A Congressman was arrested and a major government agency struggled through a partial shutdown last week, but those events barely registered as Members battled over increasing the debt ceiling.
"It's tough in Washington, D.C., when you organize an event and other matters begin to take the oxygen out of the room," said Rep. Luis Gutierrez, who was arrested last week outside the White House after protesting the Obama administration's deportation policies.
"You don't think, 'Let me go down there and get arrested,'" the Illinois Democrat added. "But sometimes you have to punch through."
Thus explains the challenge other Members endured last week as they fought public policy battles that had the misfortune of not being about the debt or deficit. Senate Commerce Chairman Jay Rockefeller (D-W.Va.) took to the floor in the chamber to complain of a partial shutdown of the Federal Aviation Administration, sparked by a legislative standoff with the House.
House Appropriations Chairman Hal Rogers (R-Ky.) bragged that a seventh spending bill was being debated on the floor, "which normally [would] be a story" but is currently a barely noticed matter, while Rep. Jim Moran held his own news conference last week to complain about the very same bill that Rogers was trying to celebrate.
"It didn't get any coverage," the Virginia Democrat complained of his news conference highlighting controversial provisions in the Interior and environment appropriations bill on the floor.
What's more, Moran said, all of the focus on the debt limit was detracting from an equally worrisome prospect that "we're going to go through another shutdown crisis" over funding the government in the next fiscal year.
At his sparsely attended news conference last week, Moran estimated there are "half a dozen appropriations bills that are not going to get passed" before the Sept. 30 end of the current fiscal year.
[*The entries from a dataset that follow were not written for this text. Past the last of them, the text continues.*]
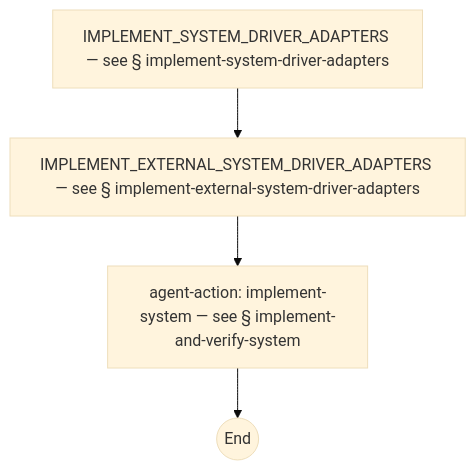
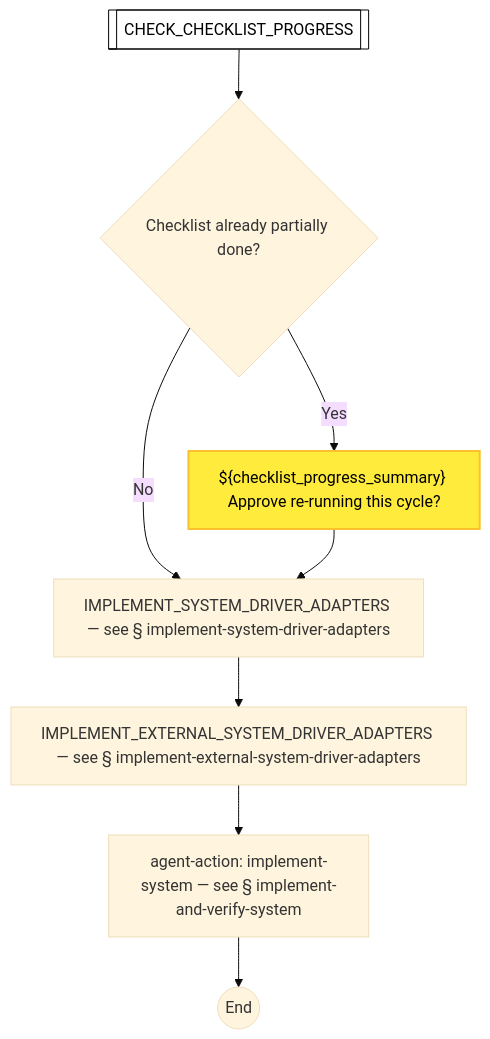
The tenth of 50 diagrams in docs/process-diagram.md (optivem/gh-optivem), drawn with Mermaid (base theme) before and after one commit. The commit also changed other lines of this file and 14 other files, not shown here.

First line of the commit message:
atdd/runtime: wire ticket-body parser to runtime + already-[x] approval gate

````diff
--- a/docs/process-diagram.md
+++ b/docs/process-diagram.md
@@ -193,11 +205,24 @@
 ```mermaid
 flowchart TD
+    CHECK_CHECKLIST_PROGRESS[[CHECK_CHECKLIST_PROGRESS]]
+    GATE_CHECKLIST_PARTIALLY_DONE{Checklist already partially done?}
     IMPLEMENT_AND_VERIFY_SYSTEM[agent-action: implement-system — see § implement-and-verify-system]
     IMPLEMENT_EXTERNAL_SYSTEM_DRIVER_ADAPTERS[IMPLEMENT_EXTERNAL_SYSTEM_DRIVER_ADAPTERS — see § implement-external-system-driver-adapters]
     IMPLEMENT_SYSTEM_DRIVER_ADAPTERS[IMPLEMENT_SYSTEM_DRIVER_ADAPTERS — see § implement-system-driver-adapters]
     REDESIGN_END((End))
+    STOP_CHECKLIST_PARTIALLY_DONE["${checklist_progress_summary} Approve re-running this cycle?"]
 
+    CHECK_CHECKLIST_PROGRESS --> GATE_CHECKLIST_PARTIALLY_DONE
+    GATE_CHECKLIST_PARTIALLY_DONE -- Yes --> STOP_CHECKLIST_PARTIALLY_DONE
+    GATE_CHECKLIST_PARTIALLY_DONE -- No --> IMPLEMENT_SYSTEM_DRIVER_ADAPTERS
+    STOP_CHECKLIST_PARTIALLY_DONE --> IMPLEMENT_SYSTEM_DRIVER_ADAPTERS
     IMPLEMENT_SYSTEM_DRIVER_ADAPTERS --> IMPLEMENT_EXTERNAL_SYSTEM_DRIVER_ADAPTERS
     IMPLEMENT_EXTERNAL_SYSTEM_DRIVER_ADAPTERS --> IMPLEMENT_AND_VERIFY_SYSTEM
     IMPLEMENT_AND_VERIFY_SYSTEM --> REDESIGN_END
+
+    classDef serviceNode fill:#ffffff,stroke:#000000,stroke-width:1px,color:#000000
+    class CHECK_CHECKLIST_PROGRESS serviceNode
+
+    classDef humanNode fill:#ffeb3b,stroke:#fbc02d,stroke-width:2px,color:#000000
+    class STOP_CHECKLIST_PARTIALLY_DONE humanNode
 ```
````
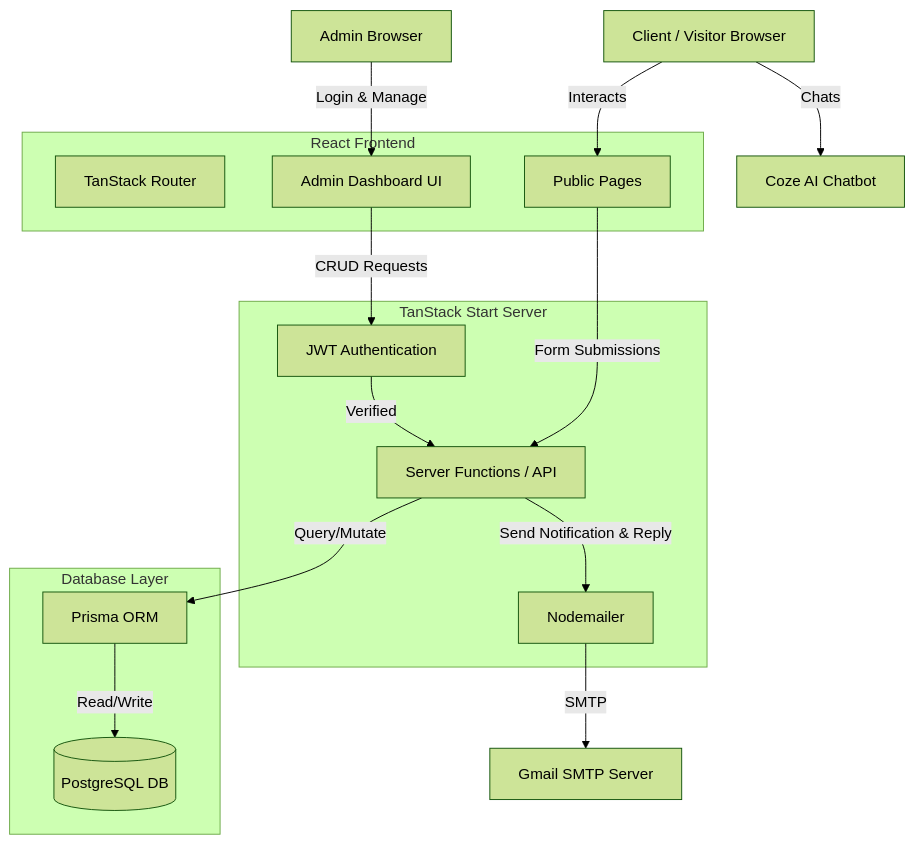
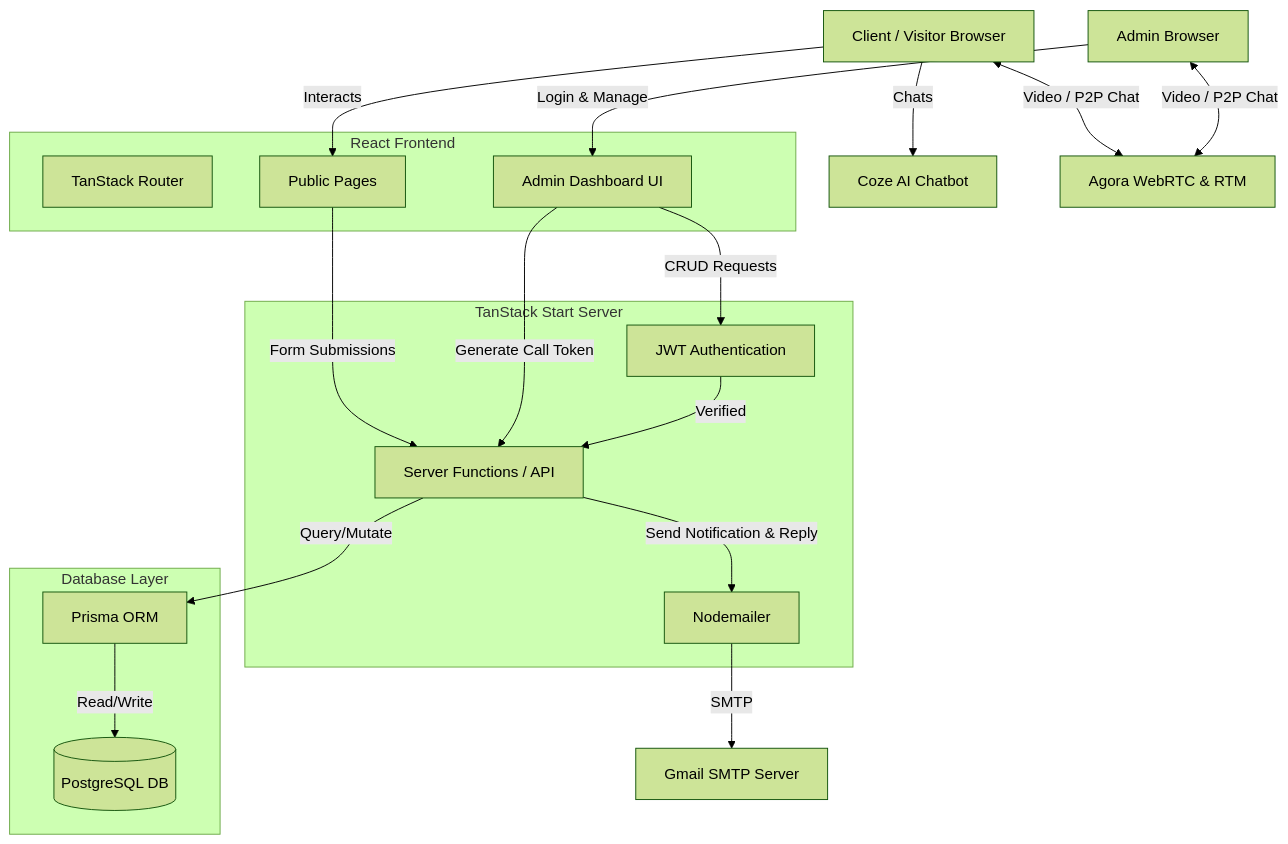
One commit to SayhamKayes/portfolio changed the diagram in README.md. Above: the diagram before and after it, drawn with Mermaid (forest theme).

Commit message:
docs: update system architecture to include Agora WebRTC

````diff
--- a/README.md
+++ b/README.md
@@ -59,45 +59,49 @@
 ```mermaid
 graph TD
     %% User Interfaces
     Client[Client / Visitor Browser]
     Admin[Admin Browser]
 
     %% Frontend App
     subgraph Frontend [React Frontend]
         Router[TanStack Router]
         Pages[Public Pages]
         AdminUI[Admin Dashboard UI]
     end
 
     %% Backend Server
     subgraph Backend [TanStack Start Server]
         ServerFns[Server Functions / API]
         Auth[JWT Authentication]
         Mailer[Nodemailer]
     end
 
     %% Database Layer
     subgraph Database Layer
         Prisma[Prisma ORM]
         Postgres[(PostgreSQL DB)]
     end
 
     %% External Services
     Coze[Coze AI Chatbot]
     Gmail[Gmail SMTP Server]
+    Agora[Agora WebRTC & RTM]
 
     %% Connections
     Client -->|Interacts| Pages
     Client -->|Chats| Coze
+    Client <-->|Video / P2P Chat| Agora
+    Admin <-->|Video / P2P Chat| Agora
     Admin -->|Login & Manage| AdminUI
 
     Pages -->|Form Submissions| ServerFns
     AdminUI -->|CRUD Requests| Auth
+    AdminUI -->|Generate Call Token| ServerFns
     Auth -->|Verified| ServerFns
 
     ServerFns -->|Query/Mutate| Prisma
     Prisma -->|Read/Write| Postgres
 
     ServerFns -->|Send Notification & Reply| Mailer
     Mailer -->|SMTP| Gmail
 ```
````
Such a scenario might lead to another series of standoffs over a continuing resolution, which Washington went through earlier this year.
The massive Interior and environment appropriations bill is typically a hot-button measure that sparks heated debates about the Environmental Protection Agency, greenhouse gas regulations and even animal protections. All those topics were debated on the floor last week and did draw some attention from interested groups. The chamber voted down amendments to strip funding from the Smithsonian Institution and the National Endowment for the Arts, and in a rare win for the minority, an amendment from Rep. Norm Dicks (D-Wash.) to fund the protections for newly declared endangered species passed on the floor with the help of 37 Republicans.
"There were a few little stories, but we didn't get the attention we would have usually gotten," said Dicks, ranking member of the Appropriations Committee. "I'm not disappointed; we've just got to do these appropriations bills and get this debt ceiling fixed."
Rep. Jeff Flake, normally an outspoken anti-earmark crusader when appropriations bills are being debated on the floor, said he's instead been preoccupied by the debt limit debate. The Arizona Republican, who typically tries to shepherd several amendments to highlight what he deems wasteful spending during appropriations bill debates on the floor, was the recipient of a full-court leadership press last week that sought to persuade him to support Speaker John Boehner's debt limit plan. When he announced his support for the Ohio Republican's revised measure Friday, he acknowledged, "I've been thinking elsewhere."
"There's some things that are important and high-profile and have taken a back seat to this bigger debate," said Flake, noting his own language in the Interior bill on uranium mining that has drawn fire from the Democratic side.
Even President Barack Obama's bully pulpit couldn't prevent him from being distracted from his own announcement for new automobile fuel efficiency standards Friday. The issue typically drives heated partisan rhetoric and revs up the interest groups.
But before making his announcement at the Walter E. Washington Convention Center in D.C., Obama made another live television address about the debt limit and encouraged constituents to call, write and tweet their Members of Congress on the pending issue.
"You can never in this place have all the focus on one issue you think is important," Flake said in a phrase that seemed to apply to just about everyone last week. "It is what it is."
Of course, the focus on the debt limit might have provided some cover to Members who didn't necessarily need attention, notably embattled Rep. David Wu (D-Ore.), who announced last week that he would resign amid allegations that he forced an "unwanted sexual encounter" with a teenage woman. For Wu, the debt limit debate was a distraction from fresh allegations he faced back home. Asked about her colleague's resignation last week, Minority Leader Nancy Pelosi (D-Calif.) barely addressed the issue before declaring it "the least thing on my" list.
"Let me see how much lower I can fit," she said, pointing to the ground. "He's resigning from office. So, what we're trying to do is save the world from the Republican budget. We're trying to save life on this planet as we know it today. And I've said what I'm going to say about that; he's resigned."
Of course, Wu did say he would resign as soon as the debt limit debate was over. So it's anyone's guess when he'll really be leaving the Capitol complex.
Vice President Joe Biden waits to conduct a mock swearing-in ceremony with Sen. Brian Schatz, D-Hawaii, in the Capitol's Old Senate Chamber, December 2, 2014. Schatz was sworn in to serve the remainder of his term since he was appointed to the seat after Sen. Daniel Inouye, D-Hawaii, passed away.